Following eight years of transformational restoration, Battersea Power Station is set to open its doors to visitors for the first time in almost 40 years.
Architecture studio WilkinsonEyre is behind the industrial landmark’s reimagining, with the aim of keeping the Grade II* listed building’s historical character at its heart. The iconic piece of London infrastructure, part of a wider regeneration project, has been turned into a vibrant mixed-use development and is set for its anticipated opening on 14th October 2022.
The regenerated former power station, first built in the 1930s, now contains over 254 apartments, more than 100 shops, restaurant and cafés, an events venue – and Lift 109, a unique chimney lift experience offering visitors a chance to enjoy 360-degree panoramic views across the London skyline, 109 metres above ground.
Electric Boulevard, a new pedestrianised high street, runs from the south of the Power Station, between Frank Gehry’s Prospect Place and Foster + Partners’ Battersea Roof Gardens, connecting the 42-acre development to the Northern Line Extension station.
One of the overriding principles in the proposals was to preserve and showcase as much of the original Power Station, whilst paying homage to its heritage and vision of British architect Sir Giles Gilbert Scott. Taking this into consideration, WilkinsonEyre used as much of the existing fabric within the power station as possible.
“The careful expression of the contrast between old and new is vital to the success of the project, so that wherever the user is within the building they are reminded of the existence of its original fabric,” said explained the architects at WilkinsonEyre.

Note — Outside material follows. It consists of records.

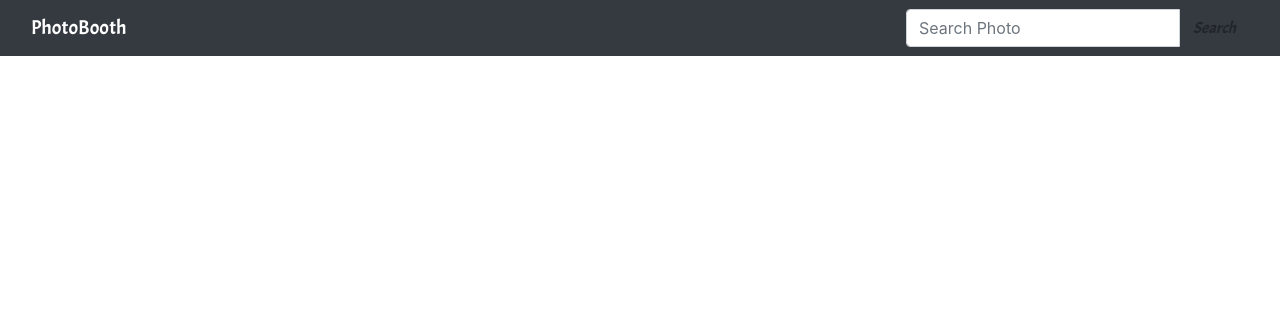
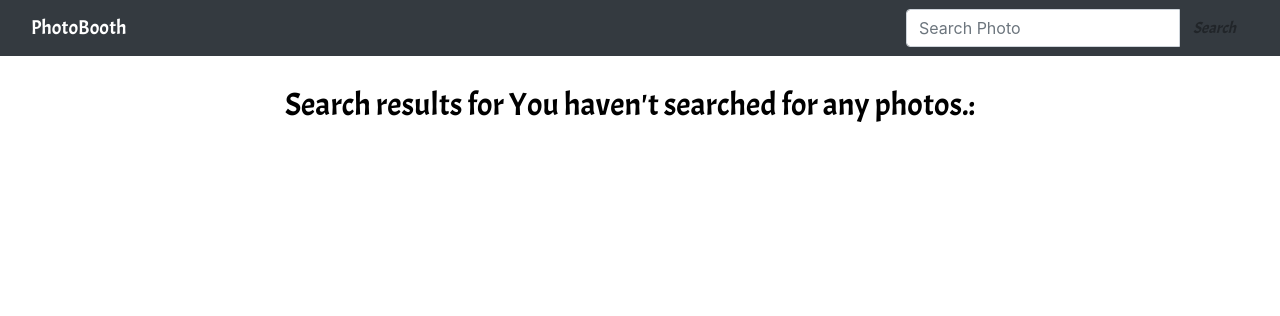
Before and after one commit to YvonneGi/PhotoBooth, a Django app: page /search/ in a window 1280 px wide. Shown: the top 316 px of the page. Run offline with Django 3.2, Linux system fonts and the light colour scheme; some libraries are stand-ins or nearby versions.

Commit message:
update search-image template with styles

```diff
--- a/photos/templates/all-photos/search_image.html
+++ b/photos/templates/all-photos/search_image.html
@@ -32,10 +32,15 @@
         transform: rotate(-45deg);
     }
 </style>
+
+<div class="row" class="uk-card uk-card-primary uk-card-body">
+    <h2 style="color: black;font-family: 'Acme', sans-serif;margin-left:300px;margin-top:30px;"> Search results for {{message}}:</h2>
+</div>
+
+
 <div class="row">
     {% for image in images %}
     <div class="col-md-3">
-
         <div class="col-md-12 col-md-offset-1 col-sm-12">
             <div class="uk-card uk-card-default uk-card-body uk-width-25-2@m">
                 <img style=" margin-top: 10px; margin-bottom: 10px;width:350px; height:200px;" src="{{image.photo.url}}"
@@ -51,7 +56,8 @@
             <div style="width:100%; height:5%;" class="modal-dialog" role="document">
                 <div class="modal-content">
                     <div class="modal-header">
-            <h5 class="modal-name" id="imageTitle" style="color: black;font-family: 'Acme', sans-serif;">{{image.name|upper}}</h5>
+                        <h5 class="modal-name" id="imageTitle" style="color: black;font-family: 'Acme', sans-serif;">
+                            {{image.name|upper}}</h5>
                         <button type="button" class="close" data-dismiss="modal" aria-label="Close"></button>
                     </div>
                     <div class="modal-body">
@@ -61,9 +67,11 @@
                         <p style="color: black;font-family: 'Acme', sans-serif;"> Location: {{image.location}}</p>
                         <p style="color: black;font-family: 'Acme', sans-serif;"> Category: {{image.category}}</p>
                         <p style="color: black;font-family: 'Acme', sans-serif;"> {{image.time_posted}}</p>
-            <button class="btn btn-dark" onclick="copyUrl('{{image.id}}-url')" style="color: black;font-family: 'Acme', sans-serif;">Copy Image Url</button>
-            <input class="form-control input-lg" type="text" value="http://127.0.0.1:8000{{image.photo.url}}"
-              id="{{image.id}}-url" style="color: black;font-family: 'Acme', sans-serif;">
+                        <button class="btn btn-dark" onclick="copyUrl('{{image.id}}-url')"
+                            style="color: black;font-family: 'Acme', sans-serif;">Copy Image Url</button>
+                        <input class="form-control input-lg" type="text"
+                            value="http://127.0.0.1:8000{{image.photo.url}}" id="{{image.id}}-url"
+                            style="color: black;font-family: 'Acme', sans-serif;">
                     </div>
                     <script type="text/javascript">
                         function copyUrl(element) {
```
Also changed, not shown: media/Images/House2.jpg (added), media/Images/house5.jpg (added). Lines whose indentation alone changed are shown as unchanged.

Battersea Power Station is a landmark of significant scale, comprising two grand halls (the historic turbine halls); new offices and homes within the existing fabric, several penthouses placed in new structures above the roofline, and its iconic chimneys. Showing incredible attention to detail in its architecture, 1.75 million bricks were ordered from the original brick makers to the restore the building.
The retail offering is houses in the two newly restored turbine halls, which although look identical from the outside, are completely unique in their interior design. Where Turbine Hall A draws on the lavish Art Deco style of the 1930s when the Power Station was built, Turbine Hall B takes on more of an industrial look, reflecting the 1950s when it was completed.
One of the major architectural and engineering feats of the Power Station is its chimneys, most notable on the London skyline. Reconstructing them was an important priority in the restoration process. “The chimneys have been painstakingly dismantled and rebuilt to the precise specification of the original chimneys. By doing this, the chimneys now have the same lifespan as the rest of the restored building,” it was stated in release from Battersea Power Station.
At its peak, Battersea Power Station produced a fifth of London’s electricity, all powered from its two Control Rooms. Now these important spaces have been given new lease of life: Control Room A is set to become an events space, and Control Room B has been transformed into an all-day bar, which gives visitors the chance to get up-close to the original dials and controls
Structural engineer: Buro Happold
M&E: Chapman BDSP
Construction manager: MACE
Lighting: Spiers & Major
Apartment interiors: Michaelis Boyd
Project manager: Turner & Townsend
Landscaping: LDA Design; Roof gardens: Andy Sturgeon
Conservation consultant: Purcell
Discover more about the official reopening of Battersea Power Station, and discover more outstanding architecture by WilkinsonEyre including the firm’s low-carbon retrofit of London Southbank University.